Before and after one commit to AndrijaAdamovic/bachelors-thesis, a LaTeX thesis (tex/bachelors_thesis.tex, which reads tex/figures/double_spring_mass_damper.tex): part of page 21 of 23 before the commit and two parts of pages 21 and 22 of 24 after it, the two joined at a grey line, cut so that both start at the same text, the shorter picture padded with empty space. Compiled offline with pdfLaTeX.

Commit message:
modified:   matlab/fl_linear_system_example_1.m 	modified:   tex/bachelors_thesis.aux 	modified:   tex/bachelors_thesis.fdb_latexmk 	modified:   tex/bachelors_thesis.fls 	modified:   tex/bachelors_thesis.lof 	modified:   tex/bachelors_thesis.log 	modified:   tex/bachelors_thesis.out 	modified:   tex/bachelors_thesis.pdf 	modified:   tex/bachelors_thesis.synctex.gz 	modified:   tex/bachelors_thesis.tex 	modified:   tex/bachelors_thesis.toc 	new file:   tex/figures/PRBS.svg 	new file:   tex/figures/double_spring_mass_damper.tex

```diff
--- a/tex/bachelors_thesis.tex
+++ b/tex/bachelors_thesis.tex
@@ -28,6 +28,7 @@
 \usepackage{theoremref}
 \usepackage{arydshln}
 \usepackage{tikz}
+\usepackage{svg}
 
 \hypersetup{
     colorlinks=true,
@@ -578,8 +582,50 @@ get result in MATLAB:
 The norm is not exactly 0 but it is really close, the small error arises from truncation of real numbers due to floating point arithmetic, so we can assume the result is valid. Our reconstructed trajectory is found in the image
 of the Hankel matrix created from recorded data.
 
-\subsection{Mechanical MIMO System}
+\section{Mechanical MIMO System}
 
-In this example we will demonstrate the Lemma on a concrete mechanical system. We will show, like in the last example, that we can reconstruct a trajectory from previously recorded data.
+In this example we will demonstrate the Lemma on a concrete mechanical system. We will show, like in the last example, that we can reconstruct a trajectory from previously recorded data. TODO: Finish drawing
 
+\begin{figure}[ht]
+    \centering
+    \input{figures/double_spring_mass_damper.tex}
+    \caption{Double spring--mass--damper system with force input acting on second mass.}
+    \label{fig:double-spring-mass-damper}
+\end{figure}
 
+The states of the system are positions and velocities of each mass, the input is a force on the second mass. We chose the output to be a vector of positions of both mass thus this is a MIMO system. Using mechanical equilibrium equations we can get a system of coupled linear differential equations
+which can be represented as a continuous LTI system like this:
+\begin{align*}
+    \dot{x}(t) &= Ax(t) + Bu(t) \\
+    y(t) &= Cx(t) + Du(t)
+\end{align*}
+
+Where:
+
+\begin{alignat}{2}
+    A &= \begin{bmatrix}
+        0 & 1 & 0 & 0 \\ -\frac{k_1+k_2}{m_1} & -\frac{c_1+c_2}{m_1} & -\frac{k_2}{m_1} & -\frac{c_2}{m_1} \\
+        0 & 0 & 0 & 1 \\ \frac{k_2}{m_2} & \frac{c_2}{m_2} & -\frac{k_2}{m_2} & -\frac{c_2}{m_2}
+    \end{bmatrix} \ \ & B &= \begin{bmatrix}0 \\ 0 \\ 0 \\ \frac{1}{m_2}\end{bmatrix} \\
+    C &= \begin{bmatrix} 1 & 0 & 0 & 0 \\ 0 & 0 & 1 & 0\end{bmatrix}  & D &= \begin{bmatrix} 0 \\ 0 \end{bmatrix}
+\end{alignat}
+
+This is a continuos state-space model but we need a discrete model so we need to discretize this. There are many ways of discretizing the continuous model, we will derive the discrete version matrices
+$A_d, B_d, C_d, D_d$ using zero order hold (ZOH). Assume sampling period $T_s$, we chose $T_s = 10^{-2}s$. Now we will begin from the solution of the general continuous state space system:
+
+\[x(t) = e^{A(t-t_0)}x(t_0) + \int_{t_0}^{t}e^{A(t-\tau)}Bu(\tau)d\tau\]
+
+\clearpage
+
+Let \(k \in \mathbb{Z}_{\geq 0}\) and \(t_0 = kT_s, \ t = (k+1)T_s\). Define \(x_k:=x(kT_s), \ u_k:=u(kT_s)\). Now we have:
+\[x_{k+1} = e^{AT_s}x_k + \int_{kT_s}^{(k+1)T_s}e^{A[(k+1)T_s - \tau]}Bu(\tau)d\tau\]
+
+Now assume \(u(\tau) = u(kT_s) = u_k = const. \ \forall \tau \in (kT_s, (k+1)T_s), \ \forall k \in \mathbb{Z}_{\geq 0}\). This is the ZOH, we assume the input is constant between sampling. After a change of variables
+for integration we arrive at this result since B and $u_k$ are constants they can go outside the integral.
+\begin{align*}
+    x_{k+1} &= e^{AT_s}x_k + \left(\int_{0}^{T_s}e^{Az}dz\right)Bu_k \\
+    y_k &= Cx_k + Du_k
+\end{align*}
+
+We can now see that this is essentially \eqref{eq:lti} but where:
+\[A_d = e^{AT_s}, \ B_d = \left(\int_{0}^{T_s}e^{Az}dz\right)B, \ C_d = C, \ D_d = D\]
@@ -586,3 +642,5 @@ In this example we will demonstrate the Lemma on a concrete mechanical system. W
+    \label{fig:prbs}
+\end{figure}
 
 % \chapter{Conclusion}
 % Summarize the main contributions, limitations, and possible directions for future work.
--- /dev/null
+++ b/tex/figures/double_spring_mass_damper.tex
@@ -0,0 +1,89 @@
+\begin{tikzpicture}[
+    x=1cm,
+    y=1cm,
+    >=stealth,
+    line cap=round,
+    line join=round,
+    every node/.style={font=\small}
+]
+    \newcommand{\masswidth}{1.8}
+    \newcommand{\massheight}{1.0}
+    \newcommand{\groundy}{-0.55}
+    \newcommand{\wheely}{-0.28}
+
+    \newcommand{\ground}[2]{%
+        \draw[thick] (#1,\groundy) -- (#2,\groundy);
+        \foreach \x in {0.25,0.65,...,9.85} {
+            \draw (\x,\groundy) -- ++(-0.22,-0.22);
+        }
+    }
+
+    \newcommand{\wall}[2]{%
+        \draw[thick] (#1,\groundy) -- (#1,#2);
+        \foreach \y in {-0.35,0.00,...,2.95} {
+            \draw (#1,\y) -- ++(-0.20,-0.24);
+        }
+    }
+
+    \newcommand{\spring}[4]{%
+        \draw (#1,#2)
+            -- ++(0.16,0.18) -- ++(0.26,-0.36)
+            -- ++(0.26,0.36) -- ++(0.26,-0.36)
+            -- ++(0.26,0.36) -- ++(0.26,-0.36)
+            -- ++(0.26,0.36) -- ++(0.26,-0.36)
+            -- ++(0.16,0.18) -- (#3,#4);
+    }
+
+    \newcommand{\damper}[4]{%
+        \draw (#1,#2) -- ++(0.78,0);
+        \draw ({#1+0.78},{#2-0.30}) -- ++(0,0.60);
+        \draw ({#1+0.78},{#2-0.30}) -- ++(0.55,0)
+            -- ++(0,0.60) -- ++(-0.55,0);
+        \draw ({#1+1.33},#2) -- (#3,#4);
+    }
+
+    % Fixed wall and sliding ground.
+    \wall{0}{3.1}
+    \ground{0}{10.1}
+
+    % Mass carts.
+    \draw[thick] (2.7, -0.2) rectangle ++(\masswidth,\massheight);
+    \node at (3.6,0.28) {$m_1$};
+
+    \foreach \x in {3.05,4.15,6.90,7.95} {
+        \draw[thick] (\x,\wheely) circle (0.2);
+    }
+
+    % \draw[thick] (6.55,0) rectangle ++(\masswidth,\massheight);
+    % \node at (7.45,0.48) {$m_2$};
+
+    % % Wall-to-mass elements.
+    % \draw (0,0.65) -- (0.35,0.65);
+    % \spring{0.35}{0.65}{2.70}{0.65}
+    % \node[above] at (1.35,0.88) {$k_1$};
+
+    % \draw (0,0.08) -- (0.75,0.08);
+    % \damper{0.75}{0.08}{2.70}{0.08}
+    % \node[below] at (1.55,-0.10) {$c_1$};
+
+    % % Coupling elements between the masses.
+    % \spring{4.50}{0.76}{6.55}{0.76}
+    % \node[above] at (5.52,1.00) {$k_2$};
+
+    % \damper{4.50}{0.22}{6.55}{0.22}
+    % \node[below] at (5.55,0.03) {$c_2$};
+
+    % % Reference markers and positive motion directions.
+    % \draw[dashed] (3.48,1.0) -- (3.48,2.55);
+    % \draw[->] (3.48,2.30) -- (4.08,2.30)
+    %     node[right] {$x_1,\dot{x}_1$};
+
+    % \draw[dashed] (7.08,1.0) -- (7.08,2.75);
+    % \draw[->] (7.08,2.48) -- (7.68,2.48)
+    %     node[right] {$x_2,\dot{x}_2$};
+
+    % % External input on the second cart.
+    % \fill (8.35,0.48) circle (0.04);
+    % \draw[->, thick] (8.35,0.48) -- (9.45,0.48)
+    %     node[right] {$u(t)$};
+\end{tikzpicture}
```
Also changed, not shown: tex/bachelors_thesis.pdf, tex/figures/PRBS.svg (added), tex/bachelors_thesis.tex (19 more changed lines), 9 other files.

+ + + + +

Determine how many lines in the entries above contain the word "node", and respond with the number alone.

_ANSWER SECTION:_ 10